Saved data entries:
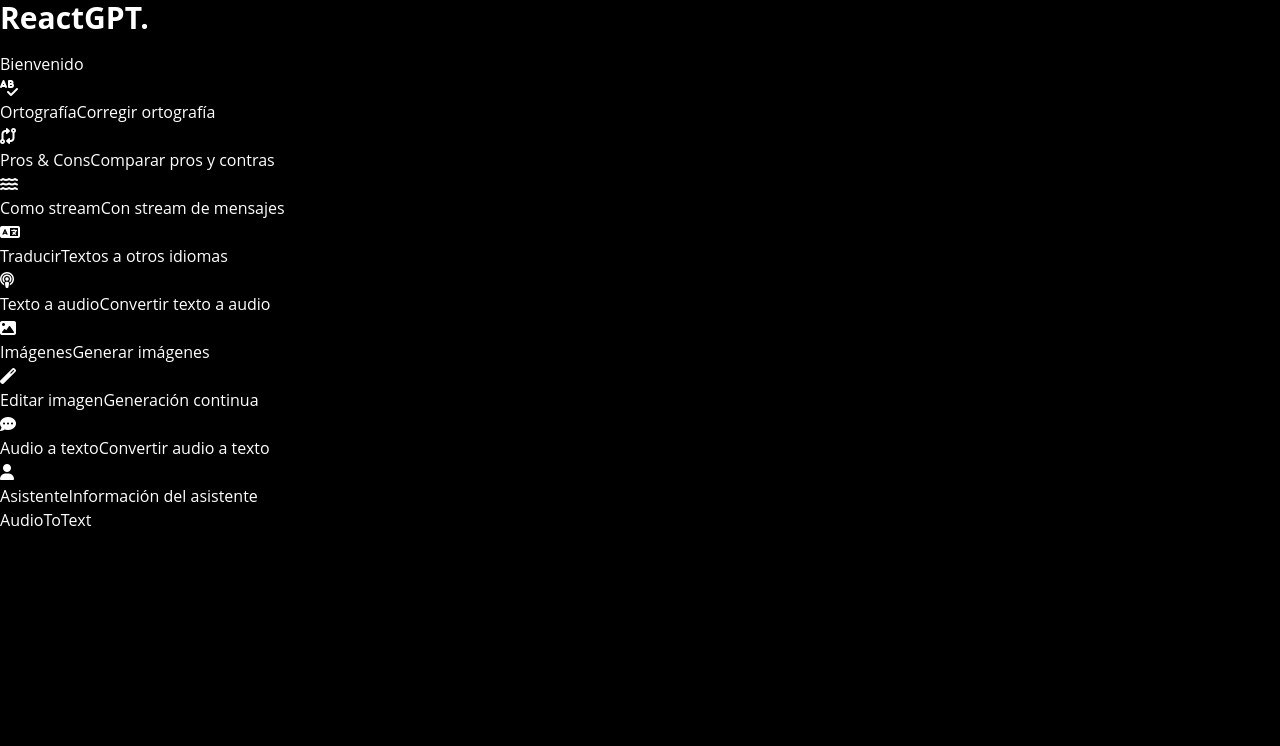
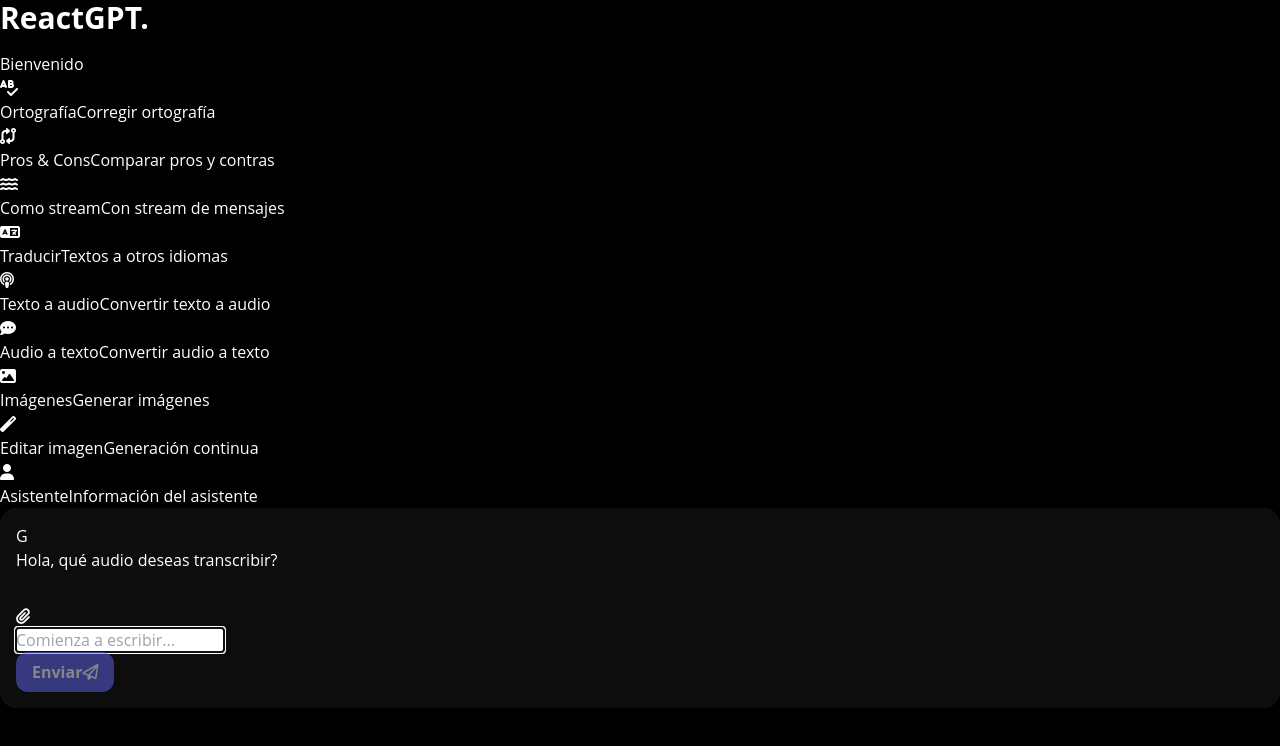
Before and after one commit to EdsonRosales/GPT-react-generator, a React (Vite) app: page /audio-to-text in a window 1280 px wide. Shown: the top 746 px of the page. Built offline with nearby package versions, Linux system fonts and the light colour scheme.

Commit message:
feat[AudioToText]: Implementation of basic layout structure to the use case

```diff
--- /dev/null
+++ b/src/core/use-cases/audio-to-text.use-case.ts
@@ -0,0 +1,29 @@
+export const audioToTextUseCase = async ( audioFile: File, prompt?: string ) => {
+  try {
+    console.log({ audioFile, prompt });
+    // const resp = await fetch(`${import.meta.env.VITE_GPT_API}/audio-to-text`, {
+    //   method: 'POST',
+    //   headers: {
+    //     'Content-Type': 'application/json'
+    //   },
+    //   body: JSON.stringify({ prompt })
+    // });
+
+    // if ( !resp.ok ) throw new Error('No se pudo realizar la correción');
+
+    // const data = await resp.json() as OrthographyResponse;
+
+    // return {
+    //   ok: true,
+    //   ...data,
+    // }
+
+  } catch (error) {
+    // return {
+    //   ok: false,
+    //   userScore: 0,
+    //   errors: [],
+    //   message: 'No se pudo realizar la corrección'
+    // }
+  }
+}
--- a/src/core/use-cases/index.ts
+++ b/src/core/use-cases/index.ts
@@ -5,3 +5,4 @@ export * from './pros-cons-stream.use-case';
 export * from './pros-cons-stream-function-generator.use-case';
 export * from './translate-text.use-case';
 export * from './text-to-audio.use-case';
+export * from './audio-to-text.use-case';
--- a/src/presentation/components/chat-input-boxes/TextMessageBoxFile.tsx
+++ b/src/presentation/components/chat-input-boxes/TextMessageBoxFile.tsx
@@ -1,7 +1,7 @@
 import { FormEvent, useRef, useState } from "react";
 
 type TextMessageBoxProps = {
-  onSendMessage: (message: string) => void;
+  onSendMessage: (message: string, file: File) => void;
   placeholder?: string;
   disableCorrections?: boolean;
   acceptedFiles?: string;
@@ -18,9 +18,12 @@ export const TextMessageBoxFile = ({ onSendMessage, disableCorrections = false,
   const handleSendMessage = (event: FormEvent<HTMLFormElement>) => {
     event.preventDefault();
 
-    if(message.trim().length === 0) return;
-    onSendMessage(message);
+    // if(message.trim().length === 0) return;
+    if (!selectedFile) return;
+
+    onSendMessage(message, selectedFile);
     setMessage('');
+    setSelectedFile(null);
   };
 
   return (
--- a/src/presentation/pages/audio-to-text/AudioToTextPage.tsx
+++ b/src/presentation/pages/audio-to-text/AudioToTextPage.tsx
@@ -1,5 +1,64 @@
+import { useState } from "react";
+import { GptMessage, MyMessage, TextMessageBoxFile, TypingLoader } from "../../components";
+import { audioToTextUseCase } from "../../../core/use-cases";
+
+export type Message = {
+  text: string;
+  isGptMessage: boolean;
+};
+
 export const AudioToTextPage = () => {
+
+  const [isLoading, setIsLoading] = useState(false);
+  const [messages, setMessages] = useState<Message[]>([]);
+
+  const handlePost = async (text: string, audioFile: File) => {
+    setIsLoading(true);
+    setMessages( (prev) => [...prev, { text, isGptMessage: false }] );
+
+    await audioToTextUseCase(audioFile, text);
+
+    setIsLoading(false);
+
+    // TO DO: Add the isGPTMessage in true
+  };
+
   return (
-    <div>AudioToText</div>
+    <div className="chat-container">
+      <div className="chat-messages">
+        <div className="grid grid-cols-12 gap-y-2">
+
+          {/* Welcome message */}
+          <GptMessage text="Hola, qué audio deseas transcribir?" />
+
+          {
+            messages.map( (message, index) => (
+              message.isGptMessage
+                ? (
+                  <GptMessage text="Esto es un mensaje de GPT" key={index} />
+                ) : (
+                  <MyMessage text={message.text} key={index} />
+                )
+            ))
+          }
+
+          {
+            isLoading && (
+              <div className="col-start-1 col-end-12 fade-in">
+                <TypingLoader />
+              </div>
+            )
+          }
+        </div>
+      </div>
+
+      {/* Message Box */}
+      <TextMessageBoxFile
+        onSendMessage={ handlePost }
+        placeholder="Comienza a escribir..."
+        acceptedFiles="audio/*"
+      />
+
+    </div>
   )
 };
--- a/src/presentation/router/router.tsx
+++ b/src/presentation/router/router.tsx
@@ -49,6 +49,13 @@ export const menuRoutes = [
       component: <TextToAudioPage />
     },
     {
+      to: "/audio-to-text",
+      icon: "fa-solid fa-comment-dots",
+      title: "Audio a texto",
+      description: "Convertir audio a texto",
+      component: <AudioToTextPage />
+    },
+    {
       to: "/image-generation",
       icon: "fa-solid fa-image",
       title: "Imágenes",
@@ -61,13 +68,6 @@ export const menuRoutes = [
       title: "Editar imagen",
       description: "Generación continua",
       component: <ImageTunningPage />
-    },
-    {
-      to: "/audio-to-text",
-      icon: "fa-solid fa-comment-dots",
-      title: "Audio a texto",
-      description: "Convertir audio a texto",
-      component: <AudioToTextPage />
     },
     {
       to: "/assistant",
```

==

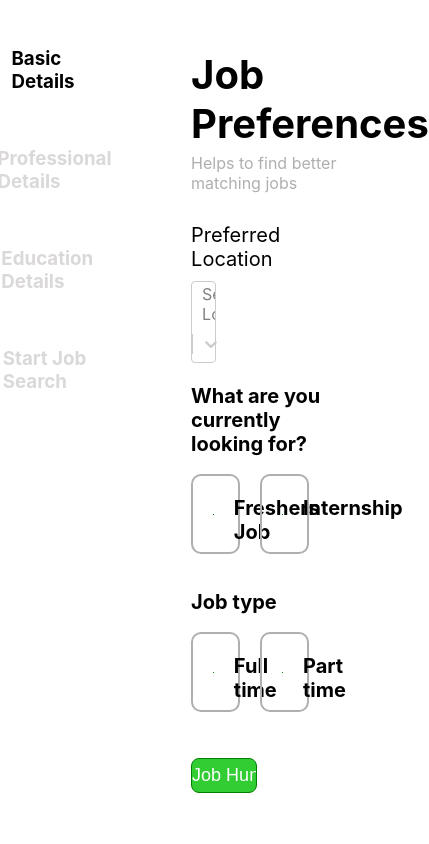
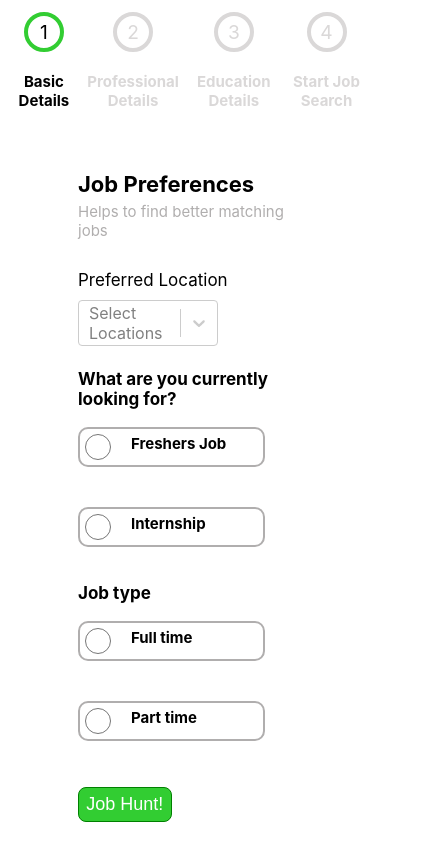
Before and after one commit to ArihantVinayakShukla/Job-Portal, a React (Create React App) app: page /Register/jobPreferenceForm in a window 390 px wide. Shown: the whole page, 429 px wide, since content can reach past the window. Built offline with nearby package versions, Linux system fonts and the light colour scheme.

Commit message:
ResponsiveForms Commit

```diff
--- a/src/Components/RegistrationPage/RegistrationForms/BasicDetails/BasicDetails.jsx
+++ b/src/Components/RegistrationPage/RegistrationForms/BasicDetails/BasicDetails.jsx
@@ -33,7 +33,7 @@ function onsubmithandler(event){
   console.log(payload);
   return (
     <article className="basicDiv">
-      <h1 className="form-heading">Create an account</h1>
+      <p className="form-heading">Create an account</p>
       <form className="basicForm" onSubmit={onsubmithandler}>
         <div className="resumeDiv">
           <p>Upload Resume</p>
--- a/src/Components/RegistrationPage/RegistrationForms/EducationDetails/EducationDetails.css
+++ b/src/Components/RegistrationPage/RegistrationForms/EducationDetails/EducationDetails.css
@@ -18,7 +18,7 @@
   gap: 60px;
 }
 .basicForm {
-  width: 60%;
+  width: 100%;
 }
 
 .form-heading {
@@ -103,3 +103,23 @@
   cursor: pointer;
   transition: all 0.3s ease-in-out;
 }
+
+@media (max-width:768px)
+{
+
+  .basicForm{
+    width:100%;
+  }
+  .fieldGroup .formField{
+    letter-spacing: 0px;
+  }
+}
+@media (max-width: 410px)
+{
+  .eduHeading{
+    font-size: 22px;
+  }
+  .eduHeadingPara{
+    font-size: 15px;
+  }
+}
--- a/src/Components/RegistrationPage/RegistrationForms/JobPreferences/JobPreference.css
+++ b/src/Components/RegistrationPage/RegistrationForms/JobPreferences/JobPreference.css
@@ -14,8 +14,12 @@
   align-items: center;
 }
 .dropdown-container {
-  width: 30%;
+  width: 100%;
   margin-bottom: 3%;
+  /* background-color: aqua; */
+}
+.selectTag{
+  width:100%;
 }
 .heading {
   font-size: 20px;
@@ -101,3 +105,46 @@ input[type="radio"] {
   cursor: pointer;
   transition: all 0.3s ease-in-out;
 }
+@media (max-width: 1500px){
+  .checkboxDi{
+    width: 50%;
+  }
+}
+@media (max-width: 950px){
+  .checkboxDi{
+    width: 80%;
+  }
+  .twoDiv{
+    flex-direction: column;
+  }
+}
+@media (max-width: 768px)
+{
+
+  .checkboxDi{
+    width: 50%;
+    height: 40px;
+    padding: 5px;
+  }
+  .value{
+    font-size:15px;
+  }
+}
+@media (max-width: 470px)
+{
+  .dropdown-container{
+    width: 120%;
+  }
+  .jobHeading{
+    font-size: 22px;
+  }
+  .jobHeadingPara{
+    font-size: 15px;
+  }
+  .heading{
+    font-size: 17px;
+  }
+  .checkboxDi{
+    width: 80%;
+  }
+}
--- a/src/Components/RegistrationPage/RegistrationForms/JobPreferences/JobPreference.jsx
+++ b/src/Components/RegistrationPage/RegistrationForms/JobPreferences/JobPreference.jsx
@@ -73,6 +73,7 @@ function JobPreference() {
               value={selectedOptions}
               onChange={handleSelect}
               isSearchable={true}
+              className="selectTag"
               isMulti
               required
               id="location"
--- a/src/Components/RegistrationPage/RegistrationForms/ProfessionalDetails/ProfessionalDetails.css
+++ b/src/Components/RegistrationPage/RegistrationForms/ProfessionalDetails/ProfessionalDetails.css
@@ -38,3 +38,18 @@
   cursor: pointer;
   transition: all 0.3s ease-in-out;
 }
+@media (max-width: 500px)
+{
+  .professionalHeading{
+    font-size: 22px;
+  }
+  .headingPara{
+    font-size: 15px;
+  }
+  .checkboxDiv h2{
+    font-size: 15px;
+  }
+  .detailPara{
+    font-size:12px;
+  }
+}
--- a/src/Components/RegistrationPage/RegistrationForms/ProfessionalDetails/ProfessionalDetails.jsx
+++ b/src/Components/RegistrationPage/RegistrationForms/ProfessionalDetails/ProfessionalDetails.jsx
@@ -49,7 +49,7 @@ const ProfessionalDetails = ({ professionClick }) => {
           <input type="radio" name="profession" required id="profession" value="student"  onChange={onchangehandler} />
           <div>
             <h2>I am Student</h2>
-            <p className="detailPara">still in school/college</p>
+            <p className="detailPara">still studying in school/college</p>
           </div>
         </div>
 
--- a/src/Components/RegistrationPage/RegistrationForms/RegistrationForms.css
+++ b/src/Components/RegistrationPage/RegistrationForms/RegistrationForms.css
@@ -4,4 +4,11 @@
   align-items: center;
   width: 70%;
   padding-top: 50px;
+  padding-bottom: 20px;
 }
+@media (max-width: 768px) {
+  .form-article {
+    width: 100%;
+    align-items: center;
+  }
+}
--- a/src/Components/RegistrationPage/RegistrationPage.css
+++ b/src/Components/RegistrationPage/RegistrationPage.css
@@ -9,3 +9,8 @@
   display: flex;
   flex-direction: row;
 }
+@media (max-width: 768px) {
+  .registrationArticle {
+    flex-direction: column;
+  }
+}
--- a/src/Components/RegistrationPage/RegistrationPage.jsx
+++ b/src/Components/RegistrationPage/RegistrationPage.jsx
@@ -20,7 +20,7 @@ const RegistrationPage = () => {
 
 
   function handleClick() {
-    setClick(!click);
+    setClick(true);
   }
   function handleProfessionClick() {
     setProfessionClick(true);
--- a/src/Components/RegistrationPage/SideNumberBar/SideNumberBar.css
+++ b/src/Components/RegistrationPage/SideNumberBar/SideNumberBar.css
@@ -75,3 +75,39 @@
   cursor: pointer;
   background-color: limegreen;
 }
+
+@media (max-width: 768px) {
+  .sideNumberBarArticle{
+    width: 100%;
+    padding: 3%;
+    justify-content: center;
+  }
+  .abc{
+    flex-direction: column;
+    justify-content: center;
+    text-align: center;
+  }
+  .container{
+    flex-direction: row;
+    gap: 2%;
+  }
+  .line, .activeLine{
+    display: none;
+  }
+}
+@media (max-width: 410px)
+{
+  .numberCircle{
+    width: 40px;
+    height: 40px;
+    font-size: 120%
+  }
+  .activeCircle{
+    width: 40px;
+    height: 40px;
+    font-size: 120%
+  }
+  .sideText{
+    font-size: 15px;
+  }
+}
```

Problem details: Track down every line in the entries that includes the string "media", and copy it.

Answer:
+@media (max-width:768px)
+@media (max-width: 410px)
+@media (max-width: 1500px){
+@media (max-width: 950px){
+@media (max-width: 768px)
+@media (max-width: 470px)
+@media (max-width: 500px)
+@media (max-width: 768px) {
+@media (max-width: 768px) {
+@media (max-width: 768px) {
+@media (max-width: 410px)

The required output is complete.